Tony Kushner acknowledged, in a phone conversation earlier today, a debt to Michael Vorenberg's Final Freedom, which I previously identified as the likely principal source for Kushner's Oscar-nominated Lincoln script. Vorenberg's book, Kushner told me, contains "a very detailed and as far as I know the only finely detailed account of the congressional battle" to pass the 13th amendment, including Secretary of State William Seward's role in hiring some colorful characters to grease the skids. "It's the definitive account of that," Kushner said. "I admire [Vorenberg] enormously as an historian... His book is fantastic."Needless to say at this point: I agree! This is completely credible to me. Kushner's Lincoln is Goodwin's Lincoln -- and the movie, while it does a good job showing the limitations of presidential power and how Lincoln navigated them, is more Lincoln-centric, more of a great-man narrative (and yes, Lincoln was a great man!) than Vorenberg's more polyphonic and nuanced telling.
But Kushner disputed my speculation that Final Freedom was the principal source (if any there be) for Lincoln. Of Final Freedom's importance to writing his script, Kushner would say only that he has "a short list of 20 or 30 books that were significant to me, and Michael Vorenberg's book is certainly one of them." (He read many more books, of course, in the course of his research.)
"I would never take someone's work, make a play or movie about it, and just hope that nobody noticed," Kushner told me...
The principal source for the Lincoln screenplay, Kushner insisted to me, was Doris Kearns Goodwin’s Team of Rivals. "No book that I read was as significant" in influencing his script. "Doris's book is a magnificent account of Lincoln as a master politician," Kushner said. "That is the Lincoln that I really wanted to write about." Team of Rivals is, Kushner said, "the book to which I am most indebted," and it was where he first encountered the story of the 13th amendment's passage, though "not in any great detail."
By the way, Vorenberg agrees, too. Noah relays his response:

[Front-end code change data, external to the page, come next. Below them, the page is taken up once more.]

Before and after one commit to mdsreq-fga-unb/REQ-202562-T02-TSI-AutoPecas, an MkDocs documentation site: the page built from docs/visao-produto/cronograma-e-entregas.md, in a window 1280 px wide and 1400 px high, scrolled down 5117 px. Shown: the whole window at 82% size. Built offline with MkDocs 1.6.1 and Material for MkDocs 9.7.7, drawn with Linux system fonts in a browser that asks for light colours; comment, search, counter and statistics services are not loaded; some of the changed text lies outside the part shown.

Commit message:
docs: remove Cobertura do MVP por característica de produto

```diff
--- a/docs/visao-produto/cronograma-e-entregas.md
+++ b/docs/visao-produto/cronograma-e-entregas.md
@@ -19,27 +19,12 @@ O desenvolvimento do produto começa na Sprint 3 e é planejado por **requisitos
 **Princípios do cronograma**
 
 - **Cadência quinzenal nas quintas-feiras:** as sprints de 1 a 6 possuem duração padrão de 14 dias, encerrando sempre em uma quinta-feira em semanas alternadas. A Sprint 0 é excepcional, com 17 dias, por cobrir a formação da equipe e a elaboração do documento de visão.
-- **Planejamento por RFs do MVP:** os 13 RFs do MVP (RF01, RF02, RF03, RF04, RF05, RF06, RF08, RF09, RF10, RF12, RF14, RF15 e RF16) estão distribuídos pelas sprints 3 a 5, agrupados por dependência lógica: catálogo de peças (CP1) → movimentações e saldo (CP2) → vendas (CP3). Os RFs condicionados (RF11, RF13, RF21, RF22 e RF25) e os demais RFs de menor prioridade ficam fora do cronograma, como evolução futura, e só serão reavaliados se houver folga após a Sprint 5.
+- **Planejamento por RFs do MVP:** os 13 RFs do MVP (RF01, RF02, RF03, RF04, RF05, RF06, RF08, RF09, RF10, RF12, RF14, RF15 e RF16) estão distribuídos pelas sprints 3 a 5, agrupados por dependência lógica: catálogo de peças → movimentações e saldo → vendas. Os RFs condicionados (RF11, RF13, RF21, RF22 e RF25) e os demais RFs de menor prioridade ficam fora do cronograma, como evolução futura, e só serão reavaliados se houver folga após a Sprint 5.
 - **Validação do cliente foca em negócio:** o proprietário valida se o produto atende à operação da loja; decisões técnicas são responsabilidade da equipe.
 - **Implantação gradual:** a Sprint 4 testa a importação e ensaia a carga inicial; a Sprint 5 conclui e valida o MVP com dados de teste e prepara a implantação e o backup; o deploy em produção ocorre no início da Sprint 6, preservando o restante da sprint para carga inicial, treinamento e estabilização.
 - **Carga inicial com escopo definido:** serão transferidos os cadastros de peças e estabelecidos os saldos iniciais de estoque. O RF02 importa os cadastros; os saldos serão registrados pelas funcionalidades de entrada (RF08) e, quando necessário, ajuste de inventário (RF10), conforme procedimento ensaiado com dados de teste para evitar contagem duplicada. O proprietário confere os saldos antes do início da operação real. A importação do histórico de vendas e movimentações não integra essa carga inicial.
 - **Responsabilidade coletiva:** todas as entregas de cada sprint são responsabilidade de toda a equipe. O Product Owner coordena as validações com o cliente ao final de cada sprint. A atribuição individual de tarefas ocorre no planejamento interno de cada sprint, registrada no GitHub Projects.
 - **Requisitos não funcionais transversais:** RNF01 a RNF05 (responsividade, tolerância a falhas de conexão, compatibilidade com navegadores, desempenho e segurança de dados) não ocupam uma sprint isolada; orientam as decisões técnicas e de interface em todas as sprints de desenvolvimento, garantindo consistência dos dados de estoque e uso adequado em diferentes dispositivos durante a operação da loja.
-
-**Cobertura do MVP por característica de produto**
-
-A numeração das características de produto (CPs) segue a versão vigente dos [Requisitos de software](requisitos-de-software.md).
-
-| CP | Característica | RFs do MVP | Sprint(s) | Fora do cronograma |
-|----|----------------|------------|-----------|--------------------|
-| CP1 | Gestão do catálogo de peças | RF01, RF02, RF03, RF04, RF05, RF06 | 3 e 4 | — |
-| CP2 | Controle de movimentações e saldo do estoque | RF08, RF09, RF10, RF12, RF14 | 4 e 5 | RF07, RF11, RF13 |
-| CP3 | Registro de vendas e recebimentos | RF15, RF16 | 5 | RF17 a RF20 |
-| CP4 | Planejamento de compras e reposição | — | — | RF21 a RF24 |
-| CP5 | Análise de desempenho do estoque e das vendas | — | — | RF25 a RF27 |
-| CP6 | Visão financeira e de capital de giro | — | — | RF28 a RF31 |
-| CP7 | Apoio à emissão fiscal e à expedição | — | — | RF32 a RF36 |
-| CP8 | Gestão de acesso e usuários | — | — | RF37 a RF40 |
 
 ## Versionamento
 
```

I’m not sure it’s such a stretch to say that the film was adapted from Doris Kearns Goodwin’s Team of Rivals. Certainly there is much of Goodwin’s book that made it into the film—not simply certain facts from history but the texture of the period and the character of Lincoln and others, especially cabinet members. I do want to make clear that, in my opinion, if Kusher’s screenplay is “adapted,” it wasn’t adapted from my book. I don’t deserve that credit. Bits of my book may have ended up in the screenplay, but so did bits of many other books. I think that Kushner’s screenplay, aside from being a great piece of writing, is a nice synthesis of much historical work, and he deserves credit for getting a very good handle on the vast Lincoln literature. I’m sure that much of that credit also goes to the historical advisors you mention, all of whom I admire and regard as top-notch: Harold Holzer, James M. McPherson, and of course Doris Kearns Goodwin.But Noah won't take 'no' for an answer. He finds Kushner disingenuous and Vorenberg a little craven. I think he's suffering from discoverer's pride.